Why and How to Understand the Visa Bulletin?

Why and How to Understand the Visa Bulletin?

Why and How to Understand the Visa Bulletin?

Every month the U.S. Department of State (DOS) issues the Visa Bulletin. It shows when you can file for Green Card and when you can actually receive Green Card.

Understanding the Visa Bulletin can be confusing, but it is crucial to the Green Card process.

The Visa Bulletin was created because the demand for immigrant visas largely exceeds the supply, meaning that there are much more people applying for Green Card every year than there are available visas issued. Therefore, every month DOS issues the Visa Bulletin to indicate immigrant visas availability.

There are two sections in the Visa Bulletin:

  • Section A. Final Action Dates. Based on this chart you can determine whether your immigrant visa petition can be approved right now and Green Card is available or you have to wait for your priority date to become “current”.
  • Section B. Dates for Filling. This chart is mostly used by immigrant visa applicants, who reside outside of the U.S. and will be submitting their applications with the National Visa Center (NVC).

Every month the Department of State issues an additional supplement to the Visa Bulletin to clarify which chart should be used for immigrant visa filing.

Both, Section A and Section B, indicate visas availability by category. There are separate tables for family-based Green Card petitions and for employment-based petitions. Each category is divided into subcategories. For example, there are separate subcategories within the family-based category for unmarried adults (age 21 and over) who are children of U.S. citizens (F1 subcategory) and for spouses and unmarried children of green card holders (F2 subcategory), and so on.

In addition to this, the tables contain country-specific columns. There are several countries, including China, India, Mexico, and the Philippines, that experience a significant backlog due to high demand for immigrant visas. Therefore, the wait time for Green Card for citizens of these countries is much longer.

To properly understand the Visa Bulletin, there are a few important terms you need to know.

First and foremost, you need to be familiar with the term “Priority date”. Knowing your priority date is crucial to understanding when you can file for Green Card and when it becomes available. For family-based cases, the priority date is the date your I-130, Petition for Alien Relative was filed with the U.S. Citizenship and Immigration Services (USCIS). You can find it on your I-130 Receipt Notice. For employment-based cases, requiring PERM Labor Certification, the priority date is the date your Labor Certification was filed with the U.S. Department of Labor (DOL). You can find it on a certified copy of the Labor Certification. For all other employment-based cases, the priority date is the date your I-140, Immigrant Petition for Alien Workers was filed with the USCIS and can be found on your I-140 Receipt Notice.

Another important term to know is “Current” or “C”, as it appears on the Visa Bulletin. In the context of the Visa Bulletin, “C” next to a subcategory means that a petition can be filed or approved right now and Green Card is available. Otherwise, there will be a “Cut-off date” posted. The cut-off date should be compared to your priority date. Only petitions with a priority date earlier than the cut-off date indicated on the Visa Bulletin chart can be filed/approved at the moment.

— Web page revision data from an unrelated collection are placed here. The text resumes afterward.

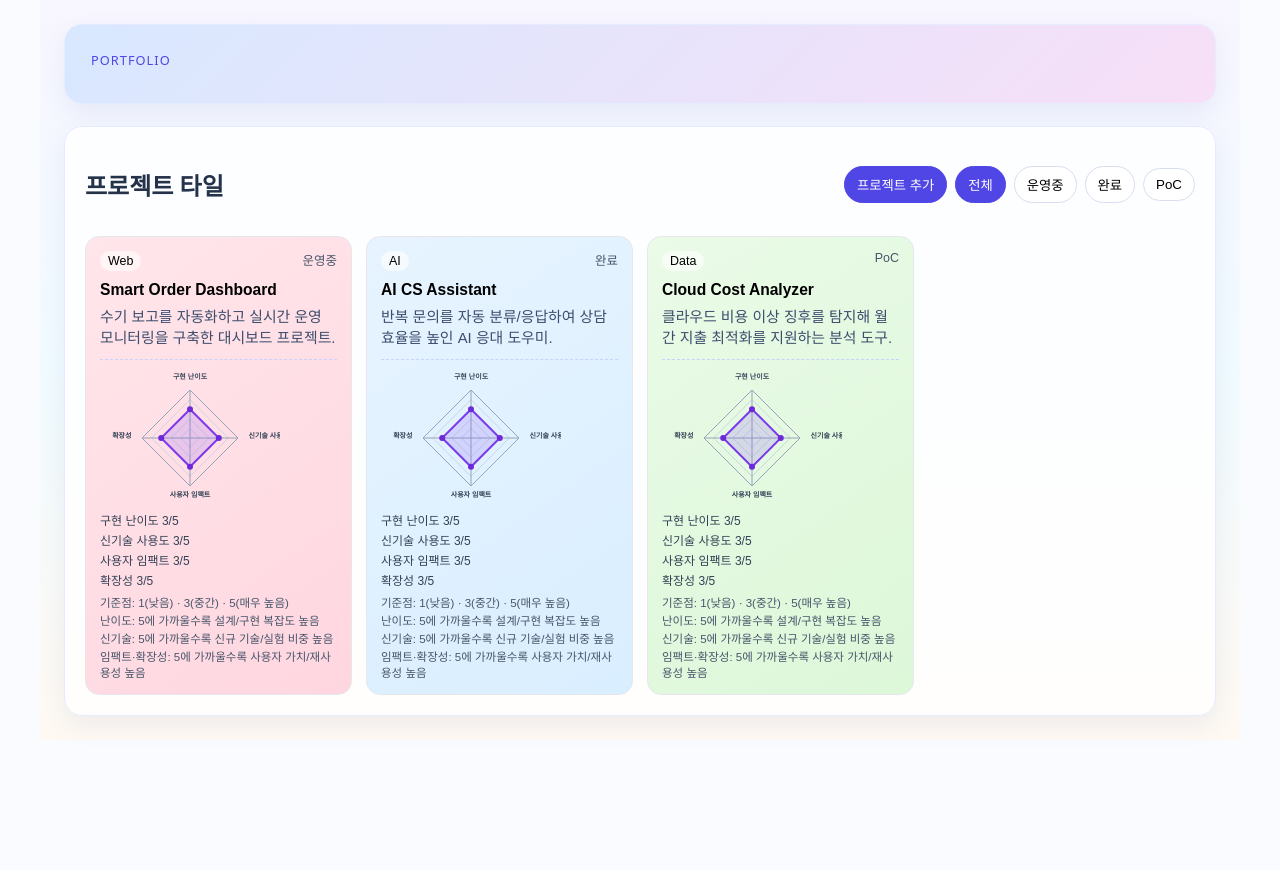
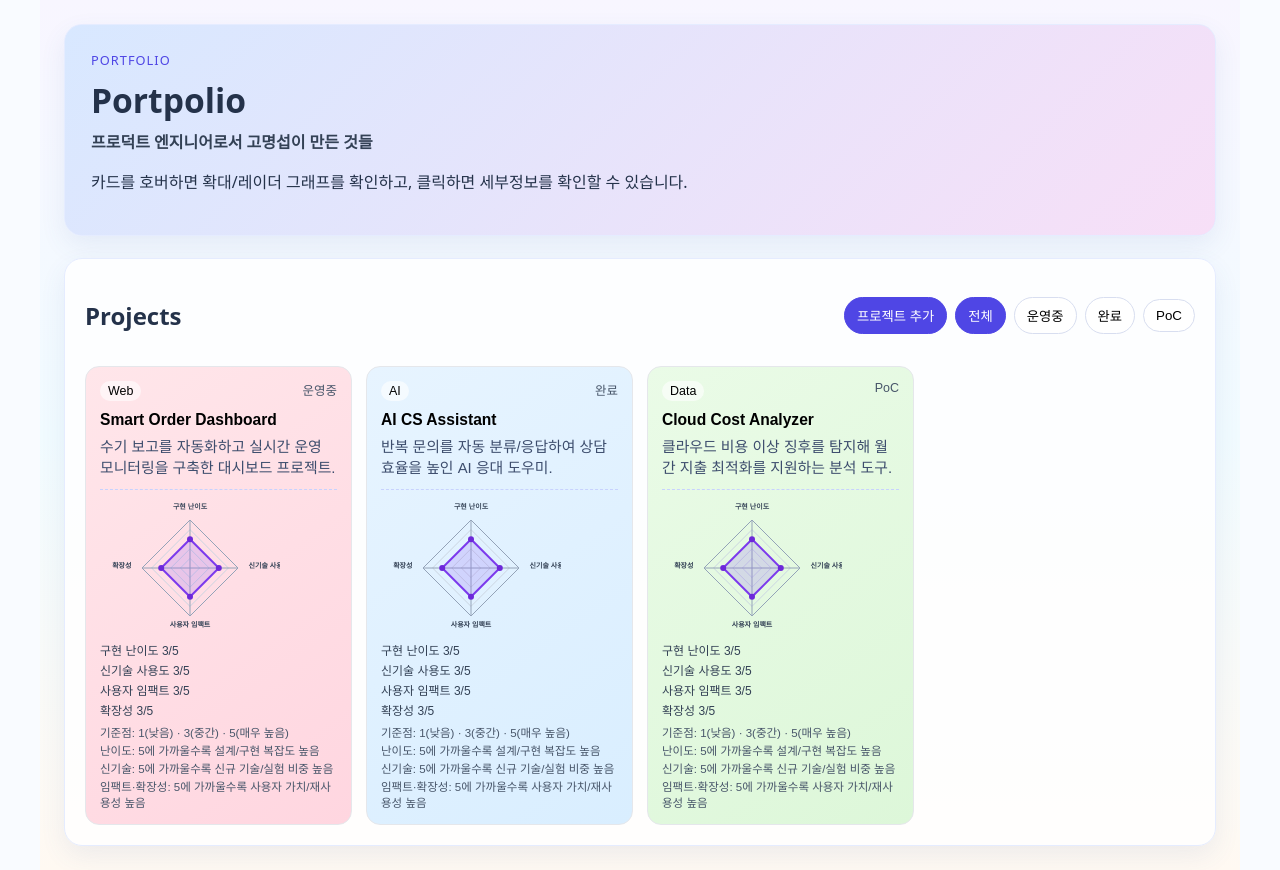
Before and after one commit to tead1234/portpolio, a React (Vite) app: page / in a window 1280 px wide. Before the commit the page ends 800 px from the top, so only its background shows below. Built offline with nearby package versions, Linux system fonts and the light colour scheme.

Commit message:
Update hero title/subtitle and rename section to Projects (#7)

```diff
--- a/src/App.jsx
+++ b/src/App.jsx
@@ -299,12 +299,14 @@ function App() {
     <div className="layout pastel-bg">
       <header className="hero soft-card">
         <p className="hero-kicker">PORTFOLIO</p>
-
+        <h1>Portpolio</h1>
+        <p className="hero-subtitle">프로덕트 엔지니어로서 고명섭이 만든 것들</p>
+        <p>카드를 호버하면 확대/레이더 그래프를 확인하고, 클릭하면 세부정보를 확인할 수 있습니다.</p>
       </header>
 
       <section className="section soft-card">
         <div className="section-head">
-          <h2>프로젝트 타일</h2>
+          <h2>Projects</h2>
           <div className="toolbar">
             <button type="button" className="primary" onClick={openCreateModal}>
               프로젝트 추가
--- a/src/styles.css
+++ b/src/styles.css
@@ -43,8 +43,14 @@ body {
 }
 
 .hero h1 {
+  margin: 0 0 6px;
+  font-size: clamp(1.4rem, 3vw, 2.1rem);
+}
+
+.hero-subtitle {
   margin: 0 0 10px;
-  font-size: clamp(1.4rem, 3vw, 2.1rem);
+  color: #334155;
+  font-weight: 600;
 }
 
 .section {
```
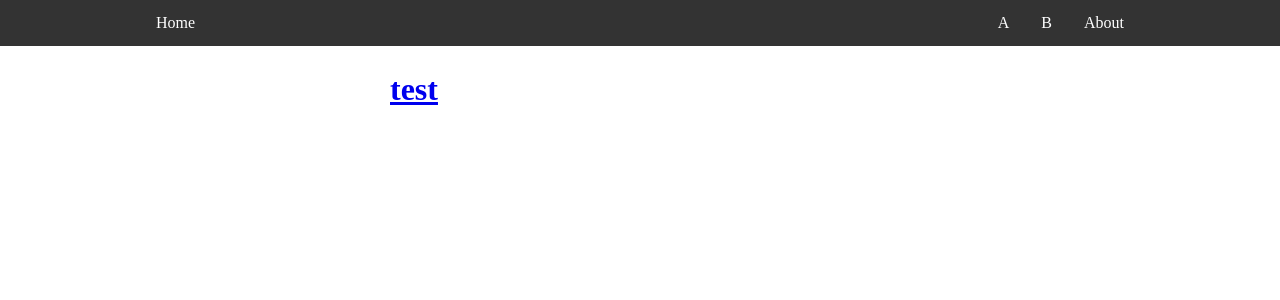
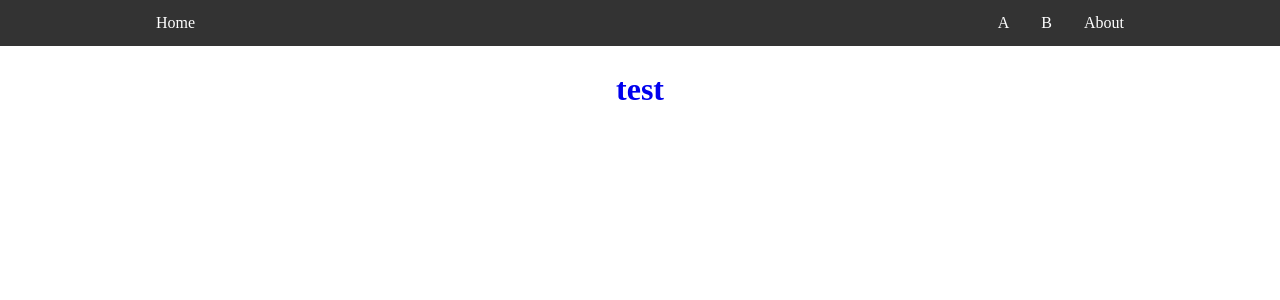
Before and after one commit to iamhabi/iamhabi.github.io, a Jekyll site: the page built from index.html, in a window 1280 px wide. Shown: the top 300 px of the page. Built offline with Jekyll 4.4.1, drawn with Linux system fonts in a browser that asks for light colours.

Commit message:
Update main

```diff
--- a/index.html
+++ b/index.html
@@ -3,5 +3,5 @@ layout: default
 ---
 
 {% for post in site.posts %}
-<h1><a href="{{ post.url }}" title="{{ post.title }}">{{ post.title }}</a></h1>
+<h1 style="text-align: center;"><a href="{{ post.url }}" title="{{ post.title }}" style="text-decoration: none;">{{ post.title }}</a></h1>
 {% endfor %}
```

Lastly, sometimes the Visa Bulletin cut-off dates retrograde. “Visa Retrogression” occurs when the cut-off dates move backward, meaning certain categories were “current” for one month, but moved back for the following month. Often, this happens at the end of the government’s fiscal year, as the annual limit for a category or country has been reached. Usually, once a new fiscal year begins and a new supply of visa numbers becomes available, these dates return back to where they used to be before the retrogression. It is important to consider visa retrogression when timing your Green Card application submission. If your application was already submitted and visa retrogression occurred, USCIS will temporarily hold your case until the dates become current again.

The most recent Visa Bulletin is always available on the U.S. DOS website.

Should you have any questions regarding the Visa Bulletin in relation to your immigration case, please contact our office for expert assistance. We are here to guide you through the process and provide you with viable advice. At Root Law Group, we offer free in-office consultations and represent individuals, small businesses, and large multi-national corporations in all aspects of U.S. Immigration. Call us today at (323) 456-7600 and schedule your consultation with our experienced immigration attorneys!